START Data for analysis
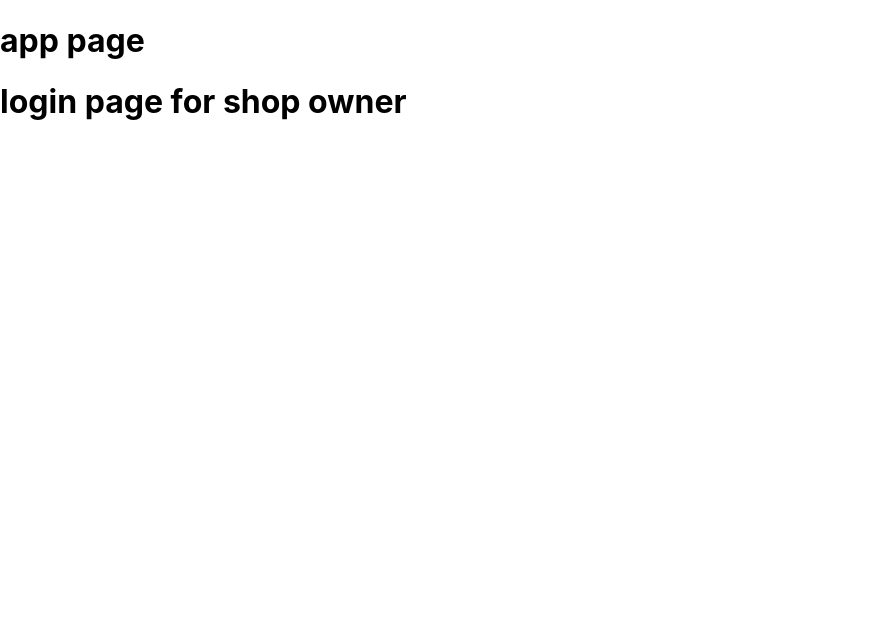
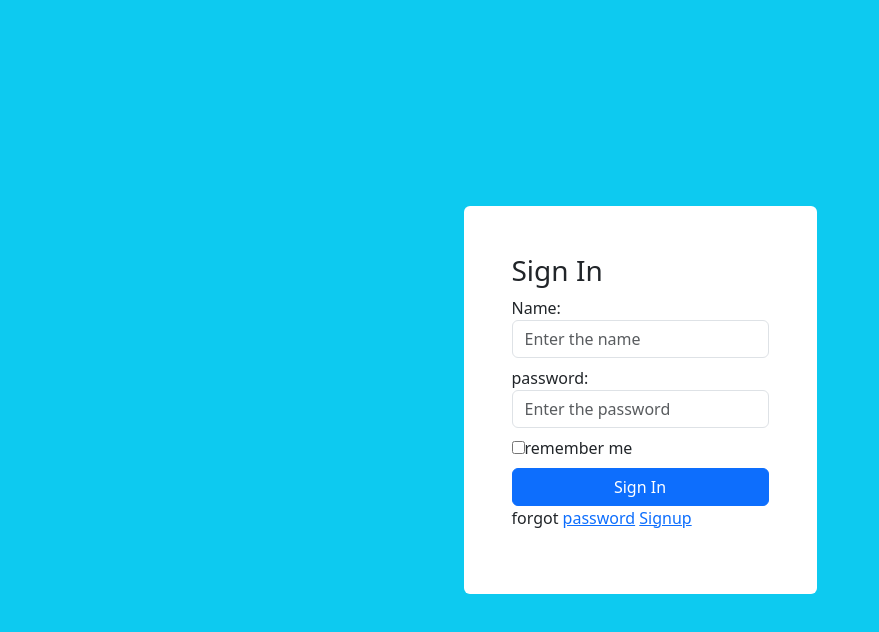
Before and after one commit to 001azim/retail-store, a React (Create React App) app in the folder retail-app/: page /shopownerlogin in a window 1280 px wide. Shown: the top 632 px of the page, without its empty margins (0-879 px from the left). Built offline with nearby package versions, Linux system fonts and the light colour scheme.

Commit message:
shopownerlogin

```diff
--- a/retail-app/package.json
+++ b/retail-app/package.json
@@ -7,7 +7,9 @@
     "@testing-library/react": "^13.4.0",
     "@testing-library/user-event": "^13.5.0",
     "axios": "^1.6.2",
+    "bootstrap": "^5.3.2",
     "react": "^18.2.0",
+    "react-bootstrap": "^2.9.1",
     "react-dom": "^18.2.0",
     "react-router": "^6.19.0",
     "react-router-dom": "^6.19.0",
--- a/retail-app/src/App.js
+++ b/retail-app/src/App.js
@@ -7,6 +7,7 @@ import DEBITLST from './shop-owner/debit';
 import LOGINSO from './shop-owner/login-SO';
 import SALOGIN from './super-admin/login-SA';
 import SO_REG from './super-admin/reg-SO';
+import 'bootstrap/dist/css/bootstrap.min.css'
 import {
   createBrowserRouter,
   RouterProvider,
@@ -60,7 +61,7 @@ function App() {
   return (
     <>
 
-    <h1>app page</h1>
+
     <RouterProvider router={router}/>
 
     </>
--- a/retail-app/src/shop-owner/login-SO.js
+++ b/retail-app/src/shop-owner/login-SO.js
@@ -1,14 +1,68 @@
+import axios from "axios"
+import {useState} from 'react'
+import { useNavigate } from "react-router"
 
 
-// login page for shop owner
 function LOGINSO(){
+    const navigate=useNavigate()
+let [userDel,setUserDel]=useState({
+    username:"",
+    password:""
+})
 
+    function alldata(){
+        axios({
+            method:"GET",
+            url:"https://2cf5b323-aa86-45ee-8028-d711979cf7ca.mock.pstmn.io/sownerlogin",
+        }).then(function(response){
+            console.log(response.data)
+            let allDatas=response.data;
+            let filterval=allDatas.filter((e)=>e.username==userDel.username && e.password==userDel.password)
+            // if (userDel.username==allDatas.username && userDel.password==allDatas.password){
+            //     navigate("/customerlist")
+            // }
+            console.log(filterval)
+
+        })
+    }
 
 
     return(
-
-
-        <h1>login page for shop owner </h1>
+       <><div className='login template d-flex justify-content-center align-items-center 100-w vh-100 bg-info'>
+        <div className='40-w p-5 rounded bg-white'>
+            <form>
+                <h3>Sign In</h3>
+                <div className='mb-2'>
+                    <label htmlFor="name">Name:</label>
+                    <input type="text" placeholder="Enter the name" className='form-control' onKeyUp={(e)=>setUserDel({
+            ...userDel,
+            username : e.target.value
+        })}/>
+                </div>
+                <div className='mb-2'>
+                    <label htmlFor="password">password:</label>
+                    <input type="password" placeholder="Enter the password" className='form-control' onKeyUp={(e)=>setUserDel({
+            ...userDel,
+            password : e.target.value
+        })}/>
+                </div>
+                <div className='mb-2'>
+                    <input type="checkbox" className='custom-control custom-checkbox' id="check"/>
+                    <label htmlFor="check" className='custom-input-label'>
+                        remember me
+                    </label>
+                </div>
+                <div className='d-grid'>
+                    <button type="button" className='btn btn-primary' onClick={()=>alldata()}>Sign In</button>
+                </div>
+                <p className='text-right'>
+                    forgot <a href="">password</a> <a href="">Signup</a>
+                </p>
+            </form>
+        </div>
+       </div>
+       {console.log(userDel)}
+       </>
     )
 
 
```
Also changed, not shown: 1 other file (tests, documents, lock files or other folders).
END Data for analysis
● **What is needed**
Your answer must be an exact copy of the records, minus any pictures.

● **Answer for this exercise**
Before and after one commit to 001azim/retail-store, a React (Create React App) app in the folder retail-app/: page /shopownerlogin in a window 1280 px wide. Shown: the top 632 px of the page, without its empty margins (0-879 px from the left). Built offline with nearby package versions, Linux system fonts and the light colour scheme.

Commit message:
shopownerlogin

```diff
--- a/retail-app/package.json
+++ b/retail-app/package.json
@@ -7,7 +7,9 @@
     "@testing-library/react": "^13.4.0",
     "@testing-library/user-event": "^13.5.0",
     "axios": "^1.6.2",
+    "bootstrap": "^5.3.2",
     "react": "^18.2.0",
+    "react-bootstrap": "^2.9.1",
     "react-dom": "^18.2.0",
     "react-router": "^6.19.0",
     "react-router-dom": "^6.19.0",
--- a/retail-app/src/App.js
+++ b/retail-app/src/App.js
@@ -7,6 +7,7 @@ import DEBITLST from './shop-owner/debit';
 import LOGINSO from './shop-owner/login-SO';
 import SALOGIN from './super-admin/login-SA';
 import SO_REG from './super-admin/reg-SO';
+import 'bootstrap/dist/css/bootstrap.min.css'
 import {
   createBrowserRouter,
   RouterProvider,
@@ -60,7 +61,7 @@ function App() {
   return (
     <>
 
-    <h1>app page</h1>
+
     <RouterProvider router={router}/>
 
     </>
--- a/retail-app/src/shop-owner/login-SO.js
+++ b/retail-app/src/shop-owner/login-SO.js
@@ -1,14 +1,68 @@
+import axios from "axios"
+import {useState} from 'react'
+import { useNavigate } from "react-router"
 
 
-// login page for shop owner
 function LOGINSO(){
+    const navigate=useNavigate()
+let [userDel,setUserDel]=useState({
+    username:"",
+    password:""
+})
 
+    function alldata(){
+        axios({
+            method:"GET",
+            url:"https://2cf5b323-aa86-45ee-8028-d711979cf7ca.mock.pstmn.io/sownerlogin",
+        }).then(function(response){
+            console.log(response.data)
+            let allDatas=response.data;
+            let filterval=allDatas.filter((e)=>e.username==userDel.username && e.password==userDel.password)
+            // if (userDel.username==allDatas.username && userDel.password==allDatas.password){
+            //     navigate("/customerlist")
+            // }
+            console.log(filterval)
+
+        })
+    }
 
 
     return(
-
-
-        <h1>login page for shop owner </h1>
+       <><div className='login template d-flex justify-content-center align-items-center 100-w vh-100 bg-info'>
+        <div className='40-w p-5 rounded bg-white'>
+            <form>
+                <h3>Sign In</h3>
+                <div className='mb-2'>
+                    <label htmlFor="name">Name:</label>
+                    <input type="text" placeholder="Enter the name" className='form-control' onKeyUp={(e)=>setUserDel({
+            ...userDel,
+            username : e.target.value
+        })}/>
+                </div>
+                <div className='mb-2'>
+                    <label htmlFor="password">password:</label>
+                    <input type="password" placeholder="Enter the password" className='form-control' onKeyUp={(e)=>setUserDel({
+            ...userDel,
+            password : e.target.value
+        })}/>
+                </div>
+                <div className='mb-2'>
+                    <input type="checkbox" className='custom-control custom-checkbox' id="check"/>
+                    <label htmlFor="check" className='custom-input-label'>
+                        remember me
+                    </label>
+                </div>
+                <div className='d-grid'>
+                    <button type="button" className='btn btn-primary' onClick={()=>alldata()}>Sign In</button>
+                </div>
+                <p className='text-right'>
+                    forgot <a href="">password</a> <a href="">Signup</a>
+                </p>
+            </form>
+        </div>
+       </div>
+       {console.log(userDel)}
+       </>
     )
 
 
```
Also changed, not shown: 1 other file (tests, documents, lock files or other folders).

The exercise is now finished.